After VW's diesel emissions scandal, European cities are moving to ban diesel passenger cars. It's the beginning of the end.
The German Bundesrat has voted to ban new gasoline- or diesel-powered vehicles from EU roads starting in 2030.
At least, the federal court part. Fixing all those emissions-cheating TDI vehicles will take a whole lot longer.
What are Partial Zero-Emissions vehicles, anyway?
A European consumer advocacy group alleges that the emissions fix for the TDI-powered Audi Q5 increases NOx emissions.
The California fine is in addition to the $14.7 billion settlement between the automaker and the U.S. government.
An exemption for "historic" cars more than 30 years old ensures you'll still see old Citroens and Renaults on the Paris streets.
Volkswagen's diesel emissions cheating scandal increased the scrutiny on every automaker.

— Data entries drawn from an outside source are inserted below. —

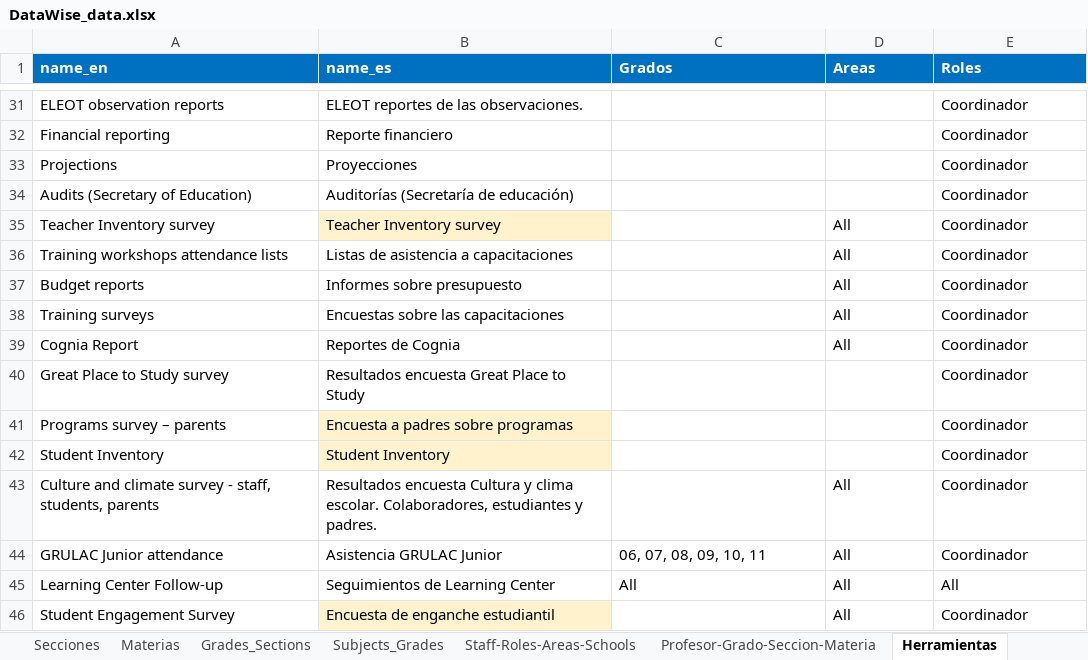
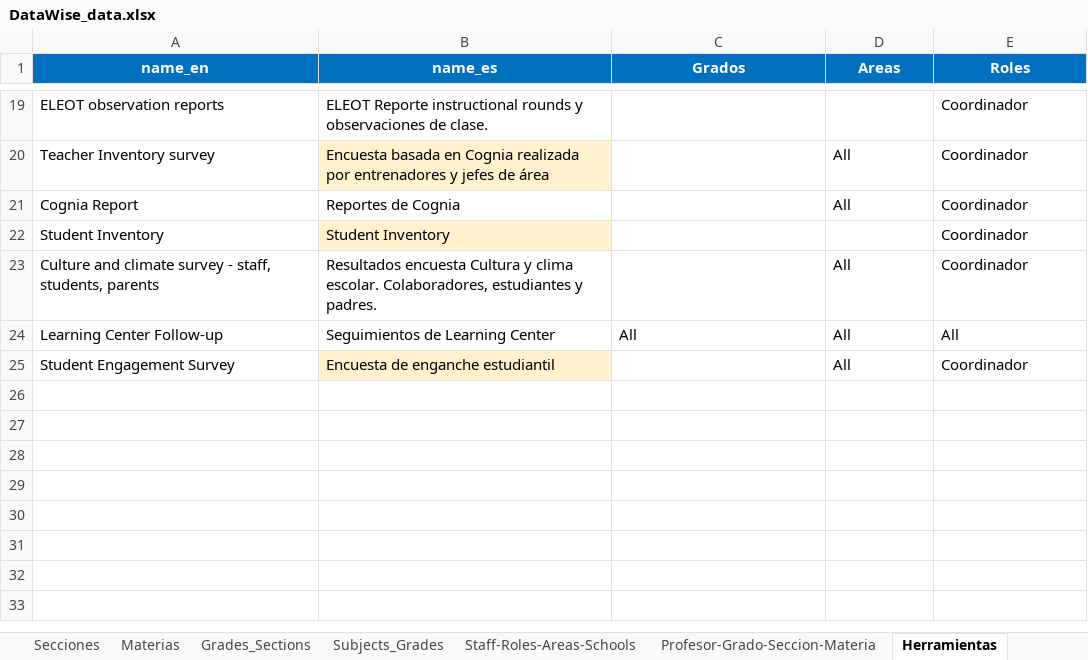
Before and after one commit to FNACUser/Forms-vue, an Excel workbook: backend/data/DataWise_data.xlsx, sheet Herramientas, drawn as a sheet; only a part is shown, gaps mark what is left out; values as stored, in another font and other column widths than the file's, no borders; conditional formats not drawn; removed rows and columns are numbered as before the commit, all else as after; the diff covers the shown part only; the diff names each change by its address in the sheet, - before the commit and + after, or states it on an @@ line.

```diff
--- a/backend/data/DataWise_data.xlsx (sheet Herramientas)
+++ b/backend/data/DataWise_data.xlsx (sheet Herramientas)
-A1:E1 alignment: left
+A1:E1 alignment: center
-B19 (name_es): ELEOT reportes de las observaciones.
+B19 (name_es): ELEOT Reporte instructional rounds y observaciones de clase.
-row 32: Financial reporting | Reporte financiero |  |  | Coordinador
-row 33: Projections | Proyecciones |  |  | Coordinador
-row 34: Audits (Secretary of Education) | Auditorías (Secretaría de educación) |  |  | Coordinador
-B20 (name_es): Teacher Inventory survey
+B20 (name_es): Encuesta basada en Cognia realizada por entrenadores y jefes de área
-row 36: Training workshops attendance lists | Listas de asistencia a capacitaciones |  | All | Coordinador
-row 37: Budget reports | Informes sobre presupuesto |  | All | Coordinador
-row 38: Training surveys | Encuestas sobre las capacitaciones |  | All | Coordinador
-row 40: Great Place to Study survey | Resultados encuesta Great Place to Study |  |  | Coordinador
-row 41: Programs survey – parents | Encuesta a padres sobre programas |  |  | Coordinador
-row 44: GRULAC Junior attendance | Asistencia GRULAC Junior | 06, 07, 08, 09, 10, 11 | All | Coordinador
```
Also changed, not shown: 12 removed rows, 30 edited cells and cell formats elsewhere in this sheet, sheet Herramientas-Opciones, sheet Opciones, sheet Roles, sheet Staff-Roles-Areas-Schools, other sheet tabs, 2 other files.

There's a lot of shady stuff going on.
The company is also going to focus on increasing profits, not increasing sales volume.
The 3.0-liter TDI V6 found in Audi, Volkswagen and Porsche vehicles could finally get an emissions fix.
Because there's no better way to outline a questionable business strategy than with a PowerPoint presentation.
If Volkswagen can't come to an agreement with U.S. regulators by then, there may be a trial this summer.
With a full fix proving difficult, agency officials consider allowing dirty diesels to remain on the streets.
A law firm investigating the scandal says Volkswagen revealed its cheat to the EPA two full weeks before the story broke in the media.
The Environmental Protection Agency isn't trying to end motorsports. Breathe a sigh of relief.
No wonder the automaker selling Ram trucks and Hellcats is stockpiling greenhouse gas credits purchased from Honda, Toyota, and Tesla.
It's more like 36,000 cars, down from an initial estimate of more than 800,000.
For the first time,
Ulrich Hackenberg is stepping down and Stefan Knirsch is stepping up.
The EU has demanded information on which models are over-polluting, and by how much.
Initially, the automaker said the cheat only affected 500,000 U.S. vehicles. Turns out it's way, way bigger than that.